When you say bubble? Okay, well, there’s degrees of bubble, I’m using an 18. I rounded up 20 metrics, valuation relative to historical norms and 2018. All 20 showed us within an error bar of being a factor of two overvalued, so a 50% correction. And one which stayed down would have corrected the exit. So of course, it didn’t stay down, it didn’t happen. And so I call it a bubble because I showed it last year, that was a column original. And I showed four paths and cracked to x overvaluation. One is an immediate drop. And that’s a 50% correction. The other is a horizontal, horizontal water trend. So you say you’re not going to make any money any real inflation just returned for until you sort of return to fair value. And that turns out to be 35 years, at the rate of GDP growth that we experienced in the 20th century. And then there were variations like you can take 25 years with a 20% drop or take 50 years with a 15 or 16%, nominal real gain over 50 years. There is no path to x overvalued, to historical fair value that doesn’t involve excruciating amounts of either price correction or return.

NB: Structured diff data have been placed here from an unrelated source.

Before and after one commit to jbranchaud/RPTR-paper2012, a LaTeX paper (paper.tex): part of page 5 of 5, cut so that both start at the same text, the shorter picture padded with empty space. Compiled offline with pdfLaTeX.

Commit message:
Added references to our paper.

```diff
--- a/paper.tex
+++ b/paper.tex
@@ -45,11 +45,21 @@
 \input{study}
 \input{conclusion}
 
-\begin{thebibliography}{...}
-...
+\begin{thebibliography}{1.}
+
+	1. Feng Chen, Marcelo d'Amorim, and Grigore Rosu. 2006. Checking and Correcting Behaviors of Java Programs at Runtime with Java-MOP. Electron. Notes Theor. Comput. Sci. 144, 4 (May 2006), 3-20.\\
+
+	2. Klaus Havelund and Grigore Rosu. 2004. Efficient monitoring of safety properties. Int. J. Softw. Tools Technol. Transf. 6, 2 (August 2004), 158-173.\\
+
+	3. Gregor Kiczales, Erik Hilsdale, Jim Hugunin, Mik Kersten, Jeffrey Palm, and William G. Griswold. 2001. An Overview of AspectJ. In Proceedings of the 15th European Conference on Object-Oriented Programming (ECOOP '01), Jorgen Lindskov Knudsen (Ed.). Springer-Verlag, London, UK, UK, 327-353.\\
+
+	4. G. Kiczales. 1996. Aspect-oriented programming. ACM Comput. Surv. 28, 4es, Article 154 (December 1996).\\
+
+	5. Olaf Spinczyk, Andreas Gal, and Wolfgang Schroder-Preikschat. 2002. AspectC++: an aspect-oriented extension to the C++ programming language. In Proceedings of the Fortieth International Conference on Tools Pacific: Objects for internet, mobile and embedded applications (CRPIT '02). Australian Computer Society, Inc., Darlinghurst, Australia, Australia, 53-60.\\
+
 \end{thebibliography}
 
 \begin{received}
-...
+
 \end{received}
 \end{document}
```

Jason Hartman 22:53
And you know, when when you say this, are you talking like broadly just all assets or you’re talking about the stock market, the s&p, what do you mean?

Dr. David Collum 23:03
Well, you know, the stock market in general but the bond markets that most overvalued bond market in history were something like 5000 year lows, whatever that means, right? heaven only knows what the Sumerians were charging but um, but bonds are so profoundly overpriced that you essentially can’t make money. Now, if you’re a bond trader, you can because you can make money you know, go and play blackjack in Vegas, too. But, but if you buy standard issue treasuries or standard issue, safe assets, inflation adjusted, you’re guaranteed to lose your what the,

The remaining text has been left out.